Most ingredients are local. The except is the pumpkin spices and the bourbon. Now that I am studying local food, I find it interesting that the taste of fall, specifically the spices come from so far away. Spices are hard to come by on a 100 mile diet, and substitutions for tropical flavors are harder still. If you want to go completely local, you can omit the spices. I used white sugar because it was local, but feel free to use brown sugar or a combination of both white and brown sugar. For a lighter texture ice cream, use milk instead of buttermilk.
The end product is a like frozen pumpkin pie.
Pumpkin Buttermilk Ice Cream
2 cups of heavy cream (Calder Dairy)
2 cups of buttermilk (Calder Dairy)
1-1/2 cups of pumpkin puree from a roasted pie pumpkin or can (AA FM)
6 egg yolks (Farmers Market)
1 cup of sugar (Michigan Big Chief)
1/2 cup of Maple syrup (Michigan Maple Sugar)
2 teaspoons of pumpkin spice (mixture of powdered cinnamon, ginger, nutmeg and clove) (Not Local)
pinch of salt
1 ounce of bourbon (optional)
If using a fresh pie pumpkin, cut the pumpkin with a heavy knife into 2-3 inch squares. Spread onto a glass casserole pan skin side up. You might need a few pans depending on the size of the pumpkin.
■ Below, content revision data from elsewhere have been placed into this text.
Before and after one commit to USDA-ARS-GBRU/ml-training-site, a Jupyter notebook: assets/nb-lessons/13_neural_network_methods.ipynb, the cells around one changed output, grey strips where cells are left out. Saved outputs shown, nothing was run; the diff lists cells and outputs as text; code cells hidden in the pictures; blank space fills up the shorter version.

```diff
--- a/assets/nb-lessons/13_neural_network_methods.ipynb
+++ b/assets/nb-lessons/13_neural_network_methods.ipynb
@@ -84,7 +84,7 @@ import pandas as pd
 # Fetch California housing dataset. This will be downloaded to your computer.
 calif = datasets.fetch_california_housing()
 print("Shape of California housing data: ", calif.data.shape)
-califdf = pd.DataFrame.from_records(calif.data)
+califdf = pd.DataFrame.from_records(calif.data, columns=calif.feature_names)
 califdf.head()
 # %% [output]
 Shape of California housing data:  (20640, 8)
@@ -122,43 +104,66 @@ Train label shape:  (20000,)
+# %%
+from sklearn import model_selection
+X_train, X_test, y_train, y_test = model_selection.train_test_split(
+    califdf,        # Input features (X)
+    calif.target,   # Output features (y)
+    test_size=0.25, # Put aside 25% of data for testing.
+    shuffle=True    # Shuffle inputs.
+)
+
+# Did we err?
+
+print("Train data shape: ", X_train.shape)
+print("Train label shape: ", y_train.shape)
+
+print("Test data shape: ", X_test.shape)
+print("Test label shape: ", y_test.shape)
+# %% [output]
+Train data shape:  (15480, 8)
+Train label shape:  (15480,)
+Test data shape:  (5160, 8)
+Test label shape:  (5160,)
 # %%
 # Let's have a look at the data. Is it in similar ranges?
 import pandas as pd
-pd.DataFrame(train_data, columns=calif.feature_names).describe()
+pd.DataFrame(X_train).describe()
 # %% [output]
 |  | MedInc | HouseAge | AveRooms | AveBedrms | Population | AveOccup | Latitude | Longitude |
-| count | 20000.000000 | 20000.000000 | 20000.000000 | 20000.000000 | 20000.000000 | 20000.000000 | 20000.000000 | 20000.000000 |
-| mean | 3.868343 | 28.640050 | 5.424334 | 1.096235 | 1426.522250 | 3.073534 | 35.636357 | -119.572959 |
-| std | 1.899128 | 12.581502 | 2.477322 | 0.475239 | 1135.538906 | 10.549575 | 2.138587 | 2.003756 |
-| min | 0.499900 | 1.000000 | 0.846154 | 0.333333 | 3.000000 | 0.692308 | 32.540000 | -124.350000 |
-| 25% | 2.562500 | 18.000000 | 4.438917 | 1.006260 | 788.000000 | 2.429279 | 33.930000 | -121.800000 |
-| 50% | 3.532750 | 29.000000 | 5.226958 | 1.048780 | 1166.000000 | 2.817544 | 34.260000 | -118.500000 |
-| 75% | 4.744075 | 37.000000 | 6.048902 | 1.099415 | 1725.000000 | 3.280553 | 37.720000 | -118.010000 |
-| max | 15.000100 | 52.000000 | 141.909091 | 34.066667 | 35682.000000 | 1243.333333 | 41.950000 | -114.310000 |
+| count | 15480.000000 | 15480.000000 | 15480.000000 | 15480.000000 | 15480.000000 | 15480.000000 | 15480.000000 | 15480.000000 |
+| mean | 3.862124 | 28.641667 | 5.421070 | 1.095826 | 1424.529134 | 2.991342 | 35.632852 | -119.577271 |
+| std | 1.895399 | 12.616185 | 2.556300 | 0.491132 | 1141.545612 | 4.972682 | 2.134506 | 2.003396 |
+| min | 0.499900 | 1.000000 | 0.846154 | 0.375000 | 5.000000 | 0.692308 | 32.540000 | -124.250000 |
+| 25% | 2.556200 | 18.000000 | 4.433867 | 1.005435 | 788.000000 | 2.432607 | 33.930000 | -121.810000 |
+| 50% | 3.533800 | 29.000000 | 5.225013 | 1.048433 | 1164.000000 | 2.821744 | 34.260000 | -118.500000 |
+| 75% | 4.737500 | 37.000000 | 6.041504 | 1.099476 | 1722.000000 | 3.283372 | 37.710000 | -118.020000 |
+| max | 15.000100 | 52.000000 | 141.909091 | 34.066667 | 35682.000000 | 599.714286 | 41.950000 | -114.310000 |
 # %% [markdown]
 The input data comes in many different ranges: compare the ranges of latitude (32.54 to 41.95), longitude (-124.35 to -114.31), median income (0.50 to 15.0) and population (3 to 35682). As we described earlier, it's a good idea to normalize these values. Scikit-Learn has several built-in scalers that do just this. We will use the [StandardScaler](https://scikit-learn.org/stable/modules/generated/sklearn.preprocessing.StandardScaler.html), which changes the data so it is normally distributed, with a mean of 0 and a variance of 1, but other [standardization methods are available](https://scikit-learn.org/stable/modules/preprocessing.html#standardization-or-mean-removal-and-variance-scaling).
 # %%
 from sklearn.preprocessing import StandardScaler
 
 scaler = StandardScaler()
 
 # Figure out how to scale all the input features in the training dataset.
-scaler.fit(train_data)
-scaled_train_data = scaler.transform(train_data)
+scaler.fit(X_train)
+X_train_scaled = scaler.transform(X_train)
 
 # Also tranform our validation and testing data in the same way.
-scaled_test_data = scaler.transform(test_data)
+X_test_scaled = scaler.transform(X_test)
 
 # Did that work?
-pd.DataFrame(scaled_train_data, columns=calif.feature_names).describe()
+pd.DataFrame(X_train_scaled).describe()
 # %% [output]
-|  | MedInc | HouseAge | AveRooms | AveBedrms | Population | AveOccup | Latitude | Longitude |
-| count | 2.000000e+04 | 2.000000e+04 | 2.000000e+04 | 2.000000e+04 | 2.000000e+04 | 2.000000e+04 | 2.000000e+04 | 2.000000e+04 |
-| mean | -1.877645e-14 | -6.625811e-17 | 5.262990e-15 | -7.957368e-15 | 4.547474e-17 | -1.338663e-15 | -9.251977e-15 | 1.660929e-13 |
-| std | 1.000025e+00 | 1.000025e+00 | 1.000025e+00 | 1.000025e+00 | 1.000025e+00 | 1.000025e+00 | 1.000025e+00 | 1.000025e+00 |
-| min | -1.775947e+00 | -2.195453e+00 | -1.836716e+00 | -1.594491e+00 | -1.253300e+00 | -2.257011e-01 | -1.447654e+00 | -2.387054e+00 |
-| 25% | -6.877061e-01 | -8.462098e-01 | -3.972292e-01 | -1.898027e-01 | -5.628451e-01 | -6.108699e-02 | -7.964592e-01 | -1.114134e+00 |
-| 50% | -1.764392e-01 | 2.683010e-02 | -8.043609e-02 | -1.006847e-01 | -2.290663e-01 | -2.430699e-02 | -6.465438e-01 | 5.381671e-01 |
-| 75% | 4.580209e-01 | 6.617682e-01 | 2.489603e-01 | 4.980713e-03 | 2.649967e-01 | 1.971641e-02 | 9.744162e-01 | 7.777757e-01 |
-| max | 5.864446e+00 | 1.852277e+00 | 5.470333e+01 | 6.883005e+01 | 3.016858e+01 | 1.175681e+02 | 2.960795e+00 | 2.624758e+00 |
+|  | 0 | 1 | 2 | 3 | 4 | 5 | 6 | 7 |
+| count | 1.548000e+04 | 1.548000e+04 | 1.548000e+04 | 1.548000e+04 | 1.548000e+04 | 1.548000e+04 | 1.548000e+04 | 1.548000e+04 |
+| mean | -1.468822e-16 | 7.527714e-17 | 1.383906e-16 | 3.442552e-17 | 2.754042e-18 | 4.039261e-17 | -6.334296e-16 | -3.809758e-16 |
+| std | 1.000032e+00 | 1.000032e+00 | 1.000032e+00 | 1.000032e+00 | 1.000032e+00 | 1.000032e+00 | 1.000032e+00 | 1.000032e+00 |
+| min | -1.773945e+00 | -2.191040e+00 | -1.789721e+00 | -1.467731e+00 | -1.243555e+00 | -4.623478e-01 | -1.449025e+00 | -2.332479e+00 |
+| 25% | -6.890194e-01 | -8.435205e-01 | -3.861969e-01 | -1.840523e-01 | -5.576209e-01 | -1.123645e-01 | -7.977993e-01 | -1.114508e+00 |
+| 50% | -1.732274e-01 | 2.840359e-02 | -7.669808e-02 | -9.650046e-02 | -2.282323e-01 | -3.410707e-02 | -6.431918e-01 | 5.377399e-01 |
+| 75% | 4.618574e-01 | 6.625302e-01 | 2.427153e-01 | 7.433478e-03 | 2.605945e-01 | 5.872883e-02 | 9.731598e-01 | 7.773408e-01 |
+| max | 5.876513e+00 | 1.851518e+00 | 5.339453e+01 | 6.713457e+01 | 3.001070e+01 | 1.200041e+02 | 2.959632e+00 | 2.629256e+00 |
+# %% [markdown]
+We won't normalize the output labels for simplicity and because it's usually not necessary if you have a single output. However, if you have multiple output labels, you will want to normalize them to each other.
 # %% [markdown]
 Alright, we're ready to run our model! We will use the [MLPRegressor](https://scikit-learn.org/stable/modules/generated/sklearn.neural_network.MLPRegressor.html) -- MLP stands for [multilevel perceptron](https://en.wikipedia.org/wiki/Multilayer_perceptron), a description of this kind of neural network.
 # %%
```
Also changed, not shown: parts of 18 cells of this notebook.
Bake at 375 degrees for an hour or more until the pumpkin is fully cooked and is somewhat dry. Scoop out the flesh and process through a food mill. If you do not have a food mill, use a metal strainer and push the pumpkin through with a wooded spoon. You should have 1-1 1/2 cups of pumpkin puree.
In a double boiler, heat but do not boil the buttermilk and the cream, and 3/4 cups of sugar. In a bowl whisk the egg yolks until they increase in volume and turn lighter in color. Combine the rest of the sugar, maple syrup, bourbon, pumpkin spice and salt to the egg yolks.
Now the tricky part, tempering the eggs. With whisk in one hand and a ladle in the other, ladle some of the hot cream mixture into the egg mixture while constantly whisking. Add more of the hot mixture until the cream and the eggs mixture combined and brought up to a warmer temperature. If you see some cooked egg in your egg mixture, it means you the tempering was a little off. Don’t worry. It means you cooked a little bit of your egg. Simply stain the egg mix before adding it to your hot cream. Combine the tempered egg mixture to the cream mixture on the stove and bring up to 170-180, but no higher. Stir in the pumpkin puree.
Freeze or refrigerate the mixture until it is cool, but not frozen. Add the mixture to you ice cream machine and process based on the manufactures instructions. Freeze ovenight, or until the ice cream firms up.
Makes 1-1 1/2 quarts.